All of the good work and growth that the PML-N did in the first three years collapsed at the end of its term. Pakistan was facing a serious balance of payments crisis. Foreign exchange reserves had fallen to less than three months of imports and public debt had increased by 12 trillion rupees. At a minimum, rather than trumpeting half-truths, PML leaders should apologize to the nation for bringing Pakistan to its knees when they left, pursuing reckless and unhealthy policies in a few critical areas.
The PTI came with a promise of change. The citizens were enthusiastic and full of hope for a better future. However, performance in the field has been less than satisfactory in many areas. To its credit, the PTI stabilized the economy despite the Covid-19 crisis which lasted 18 months (and still ongoing). He significantly expanded the Ehsaas and Health Card program. His business stimulus package was also good. The management by the PTI of the Covid crisis and of the vaccination program was remarkable. The focus on hydropower and exports has been a very good step. While growth has certainly picked up, the number of growth – especially with two decimal places – is not plausible. Beyond these accomplishments, the performance of the PTI fell far short of promises made at election time, and repeated itself unexpectedly every day.
The incompetence of the PTI in many areas, its inability to fight inflation, the frequent musical chairs of the cabinet and half-way changes of horses, inaction on the reform front and the excessive propensity to beg and to borrow does not bode well for the future.
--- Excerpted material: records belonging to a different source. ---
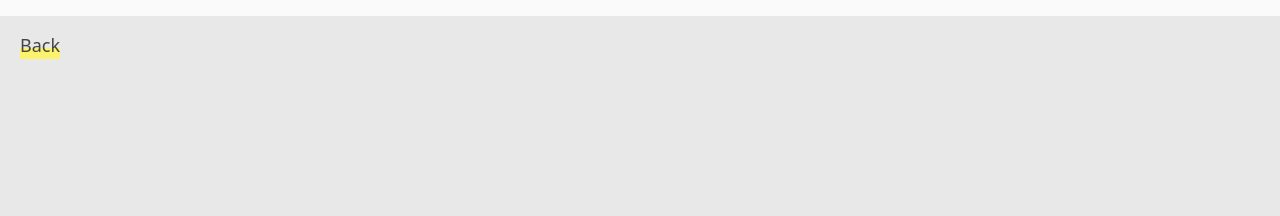
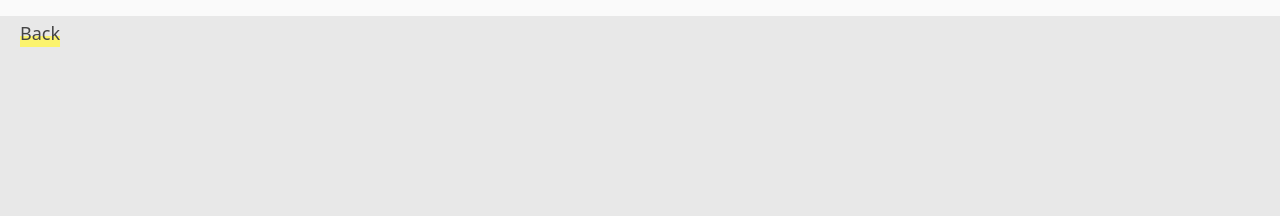
Before and after one commit to philipvanderbroek/philipvanderbroek.github.io, a Jekyll site: the page built from splunk.md, in a window 1280 px wide. Shown: the top 216 px of the page. Built offline with Jekyll 4.4.1, drawn with Linux system fonts in a browser that asks for light colours.

```diff
--- a/_layouts/project-page.html
+++ b/_layouts/project-page.html
@@ -1,7 +1,7 @@
 ---
 layout: default
 ---
-<div class="global-back"><a>Back</a>
+<div class="global-back"><a href="/">Back</a>
 </div>
 <div class="project-hero">
   <figure class="hero"></figure>
--- a/assets/main.scss
+++ b/assets/main.scss
@@ -74,7 +74,7 @@ ul{
 }
 
 .global-back{
-  height: 50px;
+  //height: 50px;
   position: fixed;
   top: 0;
   width: 100%;
@@ -82,12 +82,12 @@ ul{
   align-items: center;
   z-index: 2;
   //background-color: transparent;
-  padding: 20px;
+  padding: 20px 20px;
   transition: all .2s cubic-bezier(0.3, 0, 0, 1);
 
   .scrolled{
       box-shadow: 0px 0px 70px 0px rgba(0,0,0,0.1);
-      background-color: #fff;
+      background-color: #fafafa;
   }
 }
 
```
Also changed, not shown: _includes/scripts.html (+10 -0 lines).
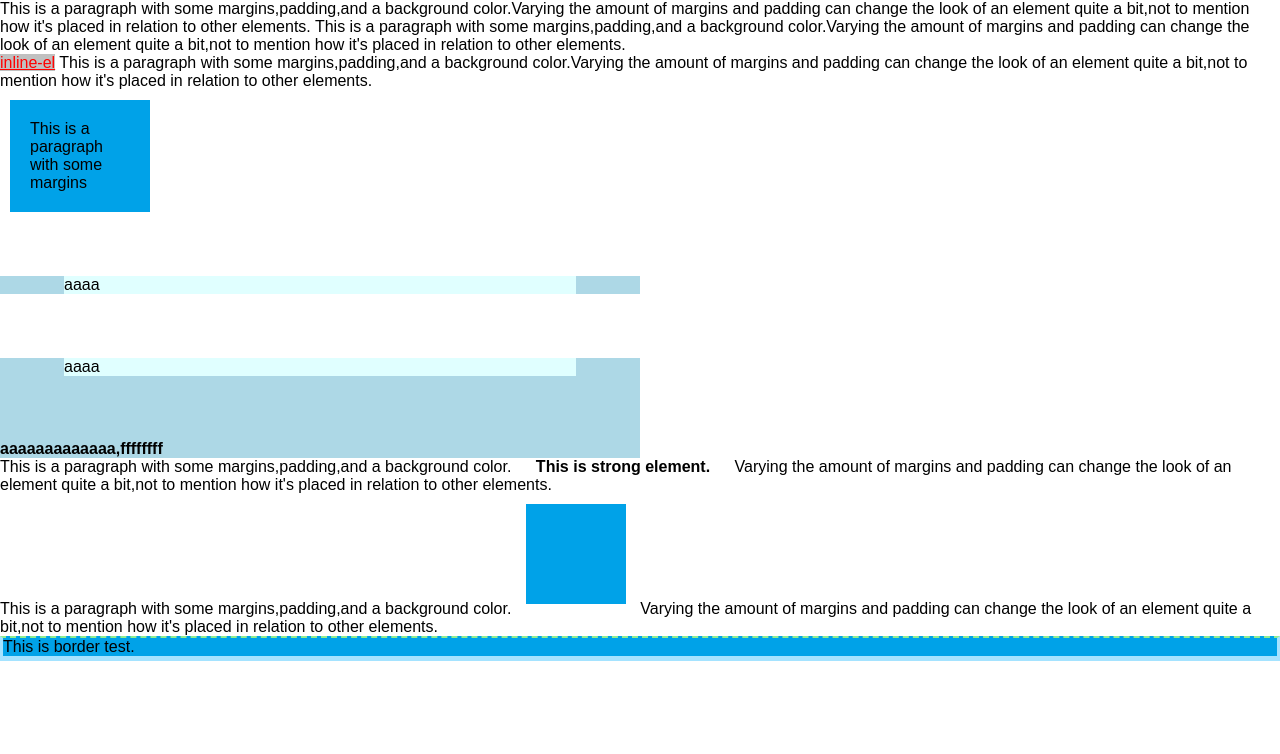
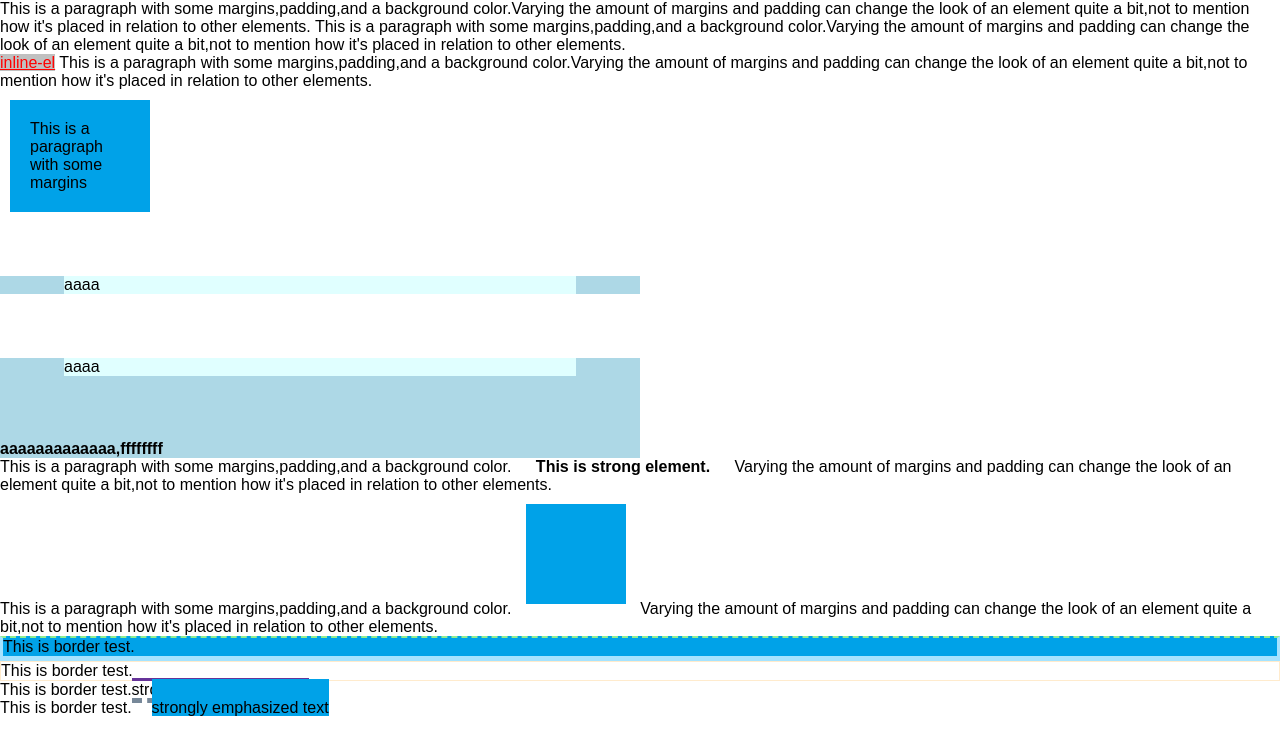
Before and after one commit to Liiked/css-guide-learning, a website: page ch8_padding_margin_border/index.html in a window 1280 px wide. Drawn offline with Linux system fonts and the light colour scheme.

Commit message:
ch8 最后一点点

```diff
--- a/ch8_padding_margin_border/css/index.css
+++ b/ch8_padding_margin_border/css/index.css
@@ -56,3 +56,18 @@
 .border {
     border-top: dashed 2px lightgreen;
 }
+
+.border-1 {
+    border: blanchedalmond 1px solid;
+}
+
+.border-inline span {
+    border-top: 3px solid rebeccapurple;
+    border-bottom: 5px dashed lightslategray;
+}
+
+.border-inline-1 span {
+    padding-top: 20px;
+    margin: 20px;
+    background: url("../block.png")
+}
--- a/ch8_padding_margin_border/index.html
+++ b/ch8_padding_margin_border/index.html
@@ -30,6 +30,9 @@
         other elements.
     </p>
     <div class="border">This is border test.</div>
+    <div class="border-1">This is border test.</div>
+    <div class="border-inline">This is border test.<span>strongly emphasized text</span></div>
+    <div class="border-inline-1">This is border test.<span>strongly emphasized text</span></div>
 </body>
 
 </html>
```
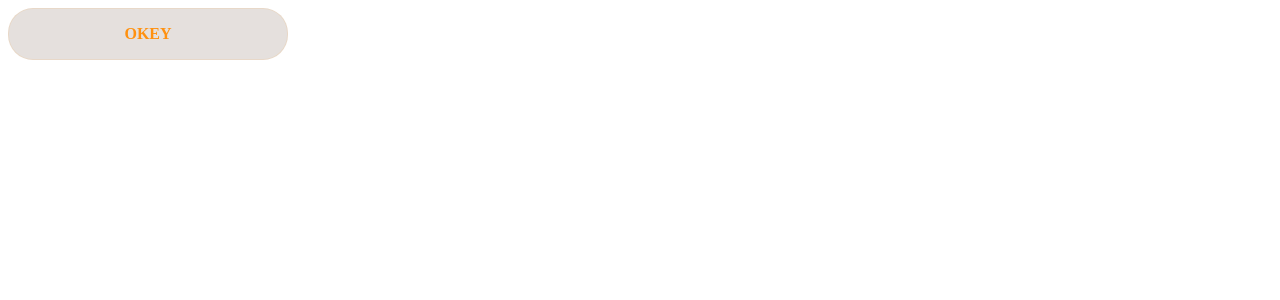
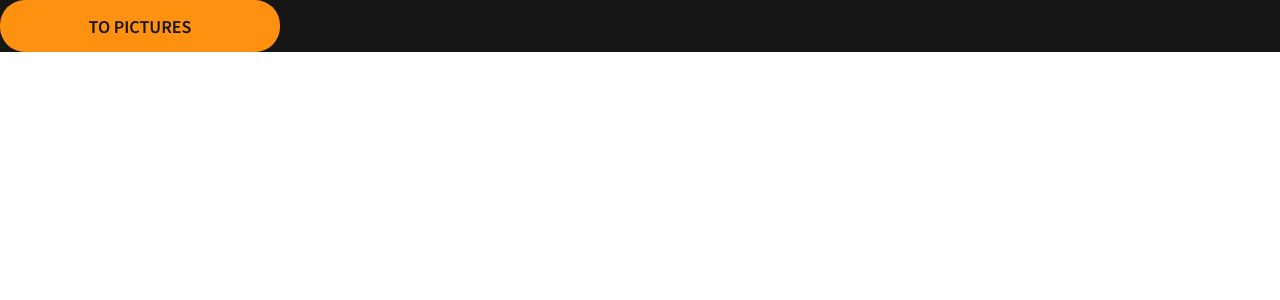
Before and after one commit to Sanvinganza/gallery, a React (Create React App) app: page / in a window 1280 px wide. Shown: the top 300 px of the page. Built offline with nearby package versions, Linux system fonts and the light colour scheme.

Commit message:
update styles button

```diff
--- a/src/App.tsx
+++ b/src/App.tsx
@@ -3,7 +3,7 @@
 function App() {
   return (
     <>
-      <Button apperance="ghost">okey</Button>
+      <Button apperance="primary">to pictures</Button>
     </>
   );
 }
--- a/src/components/Button/Button.module.css
+++ b/src/components/Button/Button.module.css
@@ -1,6 +1,5 @@
 .button {
   display: inline-block;
-  text-transform: uppercase;
   box-sizing: border-box;
   padding: 10px;
 
@@ -8,11 +7,11 @@
   border: 1px solid var(--orange-dark);
   border-radius: 25px;
 
-  font-family: Mulish;
   font-size: 16px;
   font-weight: 600;
   line-height: 20px;
   letter-spacing: 0em;
+
   text-align: center;
   width: 280px;
   height: 52px;
@@ -21,11 +20,13 @@
 }
 
 .primary {
-  color: var(--gray-1);
+  color: var(--black);
   background-color: var(--orange);
+  padding: 5px 30px;
 }
 
 .ghost {
+  padding: 5px 10px;
   color: var(--orange);
   background: var(--gray-1);
 }
--- a/src/index.css
+++ b/src/index.css
@@ -1,11 +1,4 @@
-* {
-  font-family: CAT Linz;
-  font-size: 28px;
-  font-weight: 400;
-  line-height: 36px;
-  letter-spacing: 0.12em;
-  text-align: left;
-}
+@import url("https://fonts.googleapis.com/css2?family=Mulish&family=Noto+Sans+KR:wght@400;500;600;700&display=swap");
 
 :root {
   --gray-1: #e5e0dd;
@@ -17,3 +10,28 @@
   --orange: #ff9110;
   --orange-dark: #ff91101a;
 }
+
+* {
+  margin: 0;
+  padding: 0;
+
+  font-family: "Mulish", sans-serif;
+  font-family: "Noto Sans KR", sans-serif;
+
+  font-size: 28px;
+  font-weight: 400;
+  line-height: 36px;
+  letter-spacing: 0.12em;
+  text-transform: uppercase;
+  text-align: left;
+}
+
+#root {
+  max-width: 1440px;
+  background-color: var(--black);
+  height: 100%;
+}
+
+header {
+  height: 91px;
+}
```
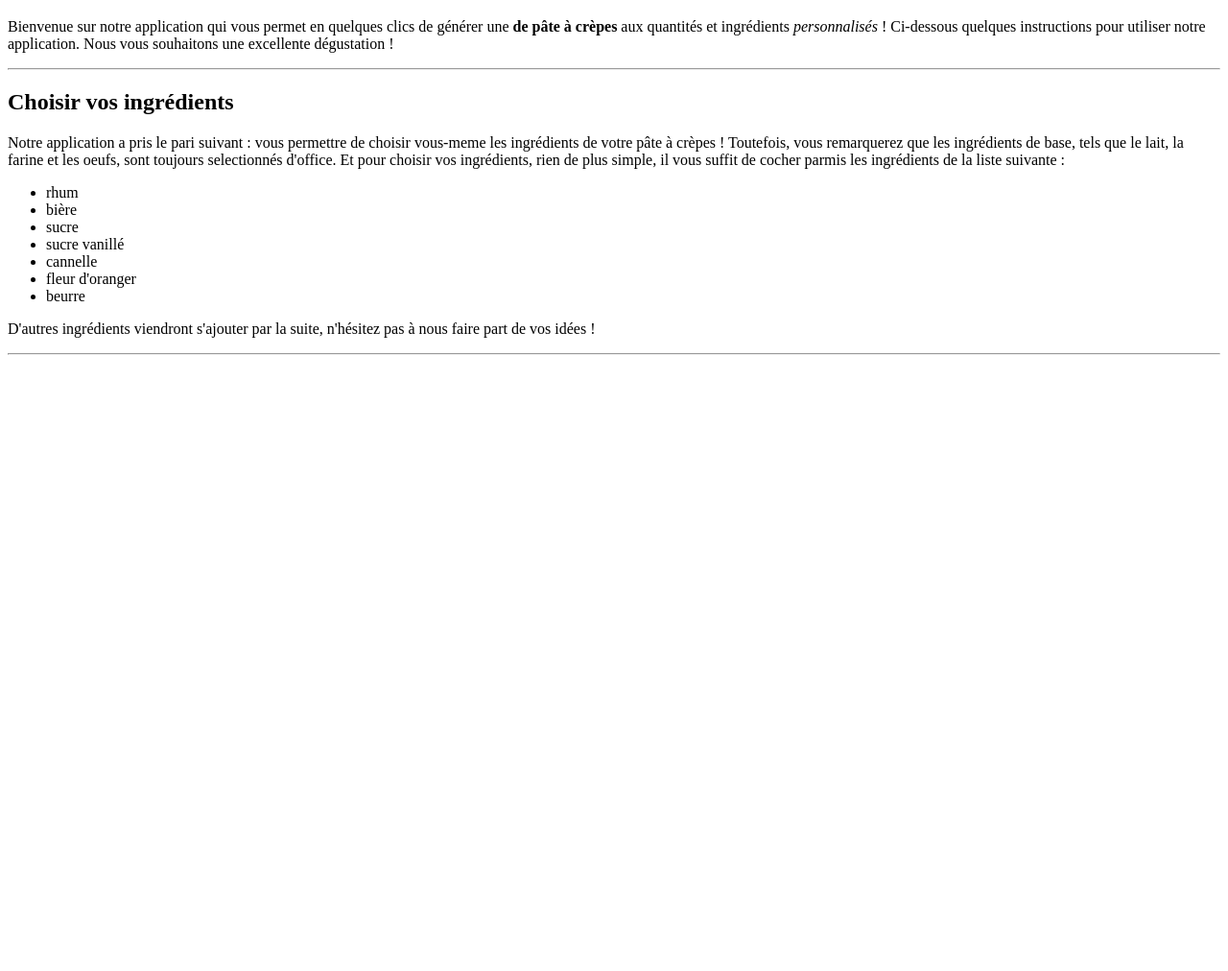
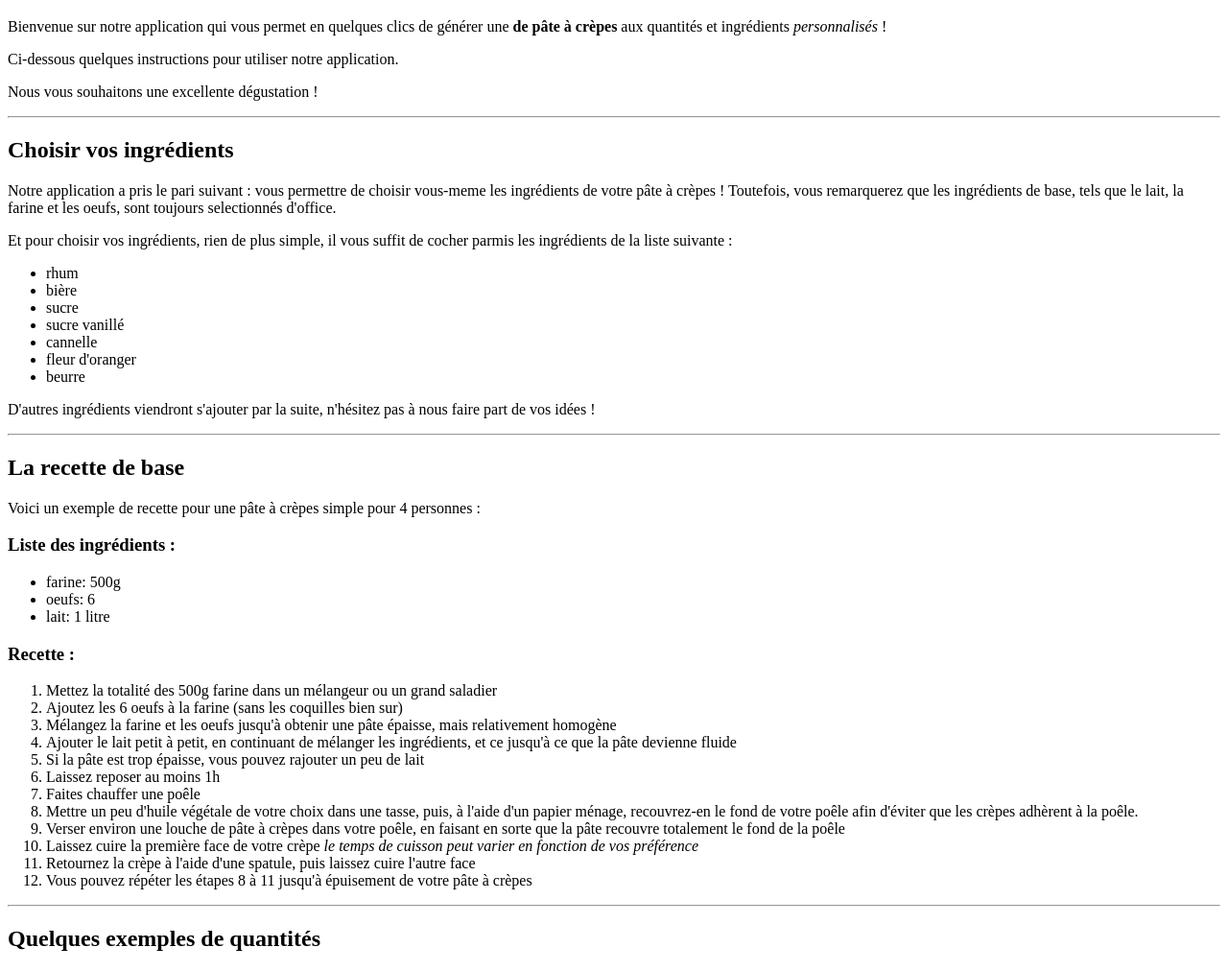
Before and after one commit to Sarah-Emidio/S01E16-atelier-markdown-html-sarah-emidio, a plain HTML site: page index.html in a window 1280 px wide. Shown: the part 368-1380 px from the top of the page at 96% size. Before the commit the page ends 800 px from the top, so only its background shows below. Drawn offline with Linux system fonts and the light colour scheme.

Commit message:
ajouet de la liste ordonnée

```diff
--- a/index.html
+++ b/index.html
@@ -8,25 +8,26 @@
 </head>
 <body>
     <main>
+
         <img class="fit-picture"
      src="logo-patakrep.png"
      alt="logo-patakrep">
 
     <h1>PATAKREP MAKER</h1>
 
-        <P>Bienvenue sur notre application qui vous permet en quelques clics de générer une <strong> de pâte à crèpes </strong> aux quantités et ingrédients <em>personnalisés</em> !
+        <P>Bienvenue sur notre application qui vous permet en quelques clics de générer une <strong> de pâte à crèpes </strong> aux quantités et ingrédients <em>personnalisés</em> !</P>
 
-        Ci-dessous quelques instructions pour utiliser notre application.
+        <p>Ci-dessous quelques instructions pour utiliser notre application.</p>
 
-        Nous vous souhaitons une excellente dégustation !</P>
+        <p>Nous vous souhaitons une excellente dégustation !</P>
 
     <hr>
 
     <h2>Choisir vos ingrédients</h2>
 
-    <p>Notre application a pris le pari suivant : vous permettre de choisir <em></em>vous-meme</em> les ingrédients de votre pâte à crèpes ! Toutefois, vous remarquerez que les ingrédients de base, tels que le lait, la farine et les oeufs, sont toujours selectionnés d'office.
+    <p>Notre application a pris le pari suivant : vous permettre de choisir <em></em>vous-meme</em> les ingrédients de votre pâte à crèpes ! Toutefois, vous remarquerez que les ingrédients de base, tels que le lait, la farine et les oeufs, sont toujours selectionnés d'office.</p>
 
-    Et pour choisir vos ingrédients, rien de plus simple, il vous suffit de cocher parmis les ingrédients de la liste suivante :</p>
+    <p>Et pour choisir vos ingrédients, rien de plus simple, il vous suffit de cocher parmis les ingrédients de la liste suivante :</p>
 
         <ul>
             <li>rhum</li>
@@ -42,6 +43,42 @@
 
     <hr>
 
+    <h2>La recette de base</h2>
+
+    <p>Voici un exemple de recette pour une pâte à crèpes simple pour 4 personnes :</p>
+
+    <h3>Liste des ingrédients :</h3>
+
+        <ul>
+            <li>farine: 500g</li>
+            <li>oeufs: 6</li>
+            <li>lait: 1 litre</li>
+        </ul>
+
+    <h3>Recette :</h3>
+
+        <ol>
+            <li>Mettez la totalité des 500g farine dans un mélangeur ou un grand saladier</li>
+            <li>Ajoutez les 6 oeufs à la farine (sans les coquilles bien sur)</li>
+            <li>Mélangez la farine et les oeufs jusqu'à obtenir une pâte épaisse, mais relativement homogène</li>
+            <li>Ajouter le lait petit à petit, en continuant de mélanger les ingrédients, et ce jusqu'à ce que la pâte devienne fluide</li>
+            <li>Si la pâte est trop épaisse, vous pouvez rajouter un peu de lait</li>
+            <li>Laissez reposer au moins 1h</li>
+            <li>Faites chauffer une poêle</li>
+            <li>Mettre un peu d'huile végétale de votre choix dans une tasse, puis, à l'aide d'un papier ménage, recouvrez-en le fond de votre poêle afin d'éviter que les crèpes adhèrent à la poêle.</li>
+            <li>Verser environ une louche de pâte à crèpes dans votre poêle, en faisant en sorte que la pâte recouvre totalement le fond de la poêle</li>
+            <li>Laissez cuire la première face de votre crèpe <em>le temps de cuisson peut varier en fonction de vos préférence</em></li>
+            <li>Retournez la crèpe à l'aide d'une spatule, puis laissez cuire l'autre face</li>
+            <li>Vous pouvez répéter les étapes 8 à 11 jusqu'à épuisement de votre pâte à crèpes
+            </li>
+        </ol>
+
+    <hr>
+
+    <h2>Quelques exemples de quantités</h2>
+
+
+
 
 
 
```
Lines whose indentation alone changed are shown as unchanged.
In view of the elections and its declining popularity, the PTI has now started pursuing populist policies by increasing development spending with borrowed funds and delaying reforms of state-owned enterprises. The lavish increase in donations to the poor, financed by begging and borrowing, is not sustainable. In addition, the PTI has been reckless in increasing borrowing when we are already heavily in debt; the public debt soared to 35 trillion rupees.
The Prime Minister’s desire to become a world leader distracts his attention from extinguishing fires at home. The PTI failed as a consensus generator, a necessity for running a federation. The misplaced arrogance and combative policies of the party have further weakened the federation and dashed the hope of the following reforms that Pakistan must pursue in order to emerge from the multiple crisis and achieve sustainable growth: make agriculture and industry globally competitive, reducing water wastage, privatizing state-owned enterprises, reducing waste in government and reducing debt, raising taxes and revising the NFC, spending much more for human development and the public service.
Today, the PTI will announce its fourth budget, which will undoubtedly make big claims. But it will lack credibility if the past three years are any guide. If the ruling party continues to smoothly sell critical reforms and increase debt further, Pakistan will face a balance of payments crisis when the next government takes office in 2023 – similar to the crisis of 2008, 2013 and 2018.
In conclusion, Pakistan was in great difficulty when the PML-N mandate ended. It could soon be in a serious crisis again, unless the PTI improves its performance by focusing on the action and not the hype.
The writer is a former World Bank adviser.